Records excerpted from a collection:
______

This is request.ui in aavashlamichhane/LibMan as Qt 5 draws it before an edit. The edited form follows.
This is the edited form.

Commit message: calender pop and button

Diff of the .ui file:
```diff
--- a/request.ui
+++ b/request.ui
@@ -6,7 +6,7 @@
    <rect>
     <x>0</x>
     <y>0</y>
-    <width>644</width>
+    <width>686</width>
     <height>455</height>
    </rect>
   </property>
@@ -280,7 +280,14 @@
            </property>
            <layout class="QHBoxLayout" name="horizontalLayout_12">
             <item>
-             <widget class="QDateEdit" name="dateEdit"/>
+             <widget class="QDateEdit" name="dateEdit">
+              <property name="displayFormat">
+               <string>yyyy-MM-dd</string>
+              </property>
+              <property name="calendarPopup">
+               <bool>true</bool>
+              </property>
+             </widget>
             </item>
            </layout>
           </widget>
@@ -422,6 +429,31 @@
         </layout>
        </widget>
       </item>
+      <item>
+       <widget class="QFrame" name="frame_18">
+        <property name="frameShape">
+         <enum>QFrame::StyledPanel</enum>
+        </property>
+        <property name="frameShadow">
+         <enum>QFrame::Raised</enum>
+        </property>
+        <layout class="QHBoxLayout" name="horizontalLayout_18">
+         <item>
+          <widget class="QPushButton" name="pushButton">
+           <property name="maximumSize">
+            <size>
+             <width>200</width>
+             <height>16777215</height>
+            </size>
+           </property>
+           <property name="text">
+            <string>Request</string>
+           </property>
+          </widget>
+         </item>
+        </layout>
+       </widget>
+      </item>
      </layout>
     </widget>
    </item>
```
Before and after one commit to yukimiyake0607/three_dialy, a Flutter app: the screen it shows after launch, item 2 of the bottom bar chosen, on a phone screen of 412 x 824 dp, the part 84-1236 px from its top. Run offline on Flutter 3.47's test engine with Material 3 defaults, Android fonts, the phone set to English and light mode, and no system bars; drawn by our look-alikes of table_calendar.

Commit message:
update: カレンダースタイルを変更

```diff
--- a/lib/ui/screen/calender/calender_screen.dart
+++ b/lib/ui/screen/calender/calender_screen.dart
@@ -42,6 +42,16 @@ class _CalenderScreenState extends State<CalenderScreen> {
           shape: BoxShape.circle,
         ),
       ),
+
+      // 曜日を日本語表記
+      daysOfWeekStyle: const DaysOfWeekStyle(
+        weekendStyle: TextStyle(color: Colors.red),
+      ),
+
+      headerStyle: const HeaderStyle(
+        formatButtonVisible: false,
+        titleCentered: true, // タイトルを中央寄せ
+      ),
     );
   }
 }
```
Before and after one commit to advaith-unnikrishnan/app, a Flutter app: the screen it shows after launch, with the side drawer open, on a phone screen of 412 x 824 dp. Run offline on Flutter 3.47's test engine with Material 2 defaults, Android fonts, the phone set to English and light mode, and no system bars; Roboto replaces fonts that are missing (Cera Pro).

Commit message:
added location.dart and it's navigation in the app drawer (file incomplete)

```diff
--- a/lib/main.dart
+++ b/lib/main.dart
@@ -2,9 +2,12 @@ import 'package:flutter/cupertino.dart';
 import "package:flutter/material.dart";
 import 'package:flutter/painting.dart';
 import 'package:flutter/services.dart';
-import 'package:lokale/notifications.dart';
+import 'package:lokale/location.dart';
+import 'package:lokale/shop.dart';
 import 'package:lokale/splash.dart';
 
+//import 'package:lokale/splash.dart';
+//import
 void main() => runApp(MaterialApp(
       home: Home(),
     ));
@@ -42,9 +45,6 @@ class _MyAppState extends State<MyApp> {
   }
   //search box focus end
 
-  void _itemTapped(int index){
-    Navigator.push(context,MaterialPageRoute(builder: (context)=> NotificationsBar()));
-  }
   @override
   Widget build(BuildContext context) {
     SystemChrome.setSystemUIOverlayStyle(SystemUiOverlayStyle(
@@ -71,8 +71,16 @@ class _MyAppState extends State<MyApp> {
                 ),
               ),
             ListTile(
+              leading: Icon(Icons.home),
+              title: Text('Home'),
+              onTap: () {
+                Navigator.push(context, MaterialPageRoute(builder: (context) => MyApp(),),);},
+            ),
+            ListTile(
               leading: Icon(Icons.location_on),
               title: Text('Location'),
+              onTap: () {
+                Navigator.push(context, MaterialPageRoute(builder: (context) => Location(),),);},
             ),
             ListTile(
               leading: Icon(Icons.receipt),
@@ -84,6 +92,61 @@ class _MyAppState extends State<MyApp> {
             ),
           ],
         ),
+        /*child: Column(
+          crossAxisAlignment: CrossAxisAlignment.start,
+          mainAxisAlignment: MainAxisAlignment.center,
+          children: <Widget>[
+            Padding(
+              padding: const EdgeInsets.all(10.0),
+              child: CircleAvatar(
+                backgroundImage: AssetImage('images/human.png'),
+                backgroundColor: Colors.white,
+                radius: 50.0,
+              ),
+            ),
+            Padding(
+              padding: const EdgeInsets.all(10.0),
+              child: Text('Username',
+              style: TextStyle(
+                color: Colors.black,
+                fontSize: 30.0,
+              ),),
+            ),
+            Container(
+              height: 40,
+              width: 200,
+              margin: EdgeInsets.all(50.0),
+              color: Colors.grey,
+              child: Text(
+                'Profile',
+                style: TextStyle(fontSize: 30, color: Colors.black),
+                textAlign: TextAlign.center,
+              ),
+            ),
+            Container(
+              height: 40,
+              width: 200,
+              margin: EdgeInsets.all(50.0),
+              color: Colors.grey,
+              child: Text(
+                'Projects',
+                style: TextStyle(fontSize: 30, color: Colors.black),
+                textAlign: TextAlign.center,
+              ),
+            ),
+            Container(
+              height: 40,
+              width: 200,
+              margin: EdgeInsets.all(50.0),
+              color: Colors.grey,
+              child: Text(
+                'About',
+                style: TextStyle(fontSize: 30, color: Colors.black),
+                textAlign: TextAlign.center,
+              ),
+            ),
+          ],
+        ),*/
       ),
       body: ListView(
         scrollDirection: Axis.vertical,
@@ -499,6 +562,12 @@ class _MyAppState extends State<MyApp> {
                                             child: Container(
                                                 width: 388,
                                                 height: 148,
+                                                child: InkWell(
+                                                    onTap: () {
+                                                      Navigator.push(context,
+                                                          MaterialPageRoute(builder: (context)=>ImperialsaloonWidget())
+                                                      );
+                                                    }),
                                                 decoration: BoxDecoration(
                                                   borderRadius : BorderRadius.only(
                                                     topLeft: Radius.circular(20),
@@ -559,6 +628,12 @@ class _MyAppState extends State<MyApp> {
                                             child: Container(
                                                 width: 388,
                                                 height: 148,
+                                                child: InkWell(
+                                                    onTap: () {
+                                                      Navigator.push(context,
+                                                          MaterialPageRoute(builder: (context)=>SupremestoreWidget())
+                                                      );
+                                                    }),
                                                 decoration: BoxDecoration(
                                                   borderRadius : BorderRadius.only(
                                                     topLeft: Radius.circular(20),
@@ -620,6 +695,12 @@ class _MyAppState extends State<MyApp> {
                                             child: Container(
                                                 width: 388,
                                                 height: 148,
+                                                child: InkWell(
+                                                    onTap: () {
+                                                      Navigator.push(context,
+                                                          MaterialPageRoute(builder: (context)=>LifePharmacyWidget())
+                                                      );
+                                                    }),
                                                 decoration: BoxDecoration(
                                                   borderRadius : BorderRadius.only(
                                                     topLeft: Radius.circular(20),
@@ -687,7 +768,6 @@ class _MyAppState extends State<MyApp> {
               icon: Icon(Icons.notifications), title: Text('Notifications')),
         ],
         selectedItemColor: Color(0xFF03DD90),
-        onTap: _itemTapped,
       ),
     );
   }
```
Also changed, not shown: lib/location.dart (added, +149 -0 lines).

______

■ Task goal
The word "MaterialPageRoute": say how many lines of the records hold it, and give nothing but the number.

■ Solution for this task
6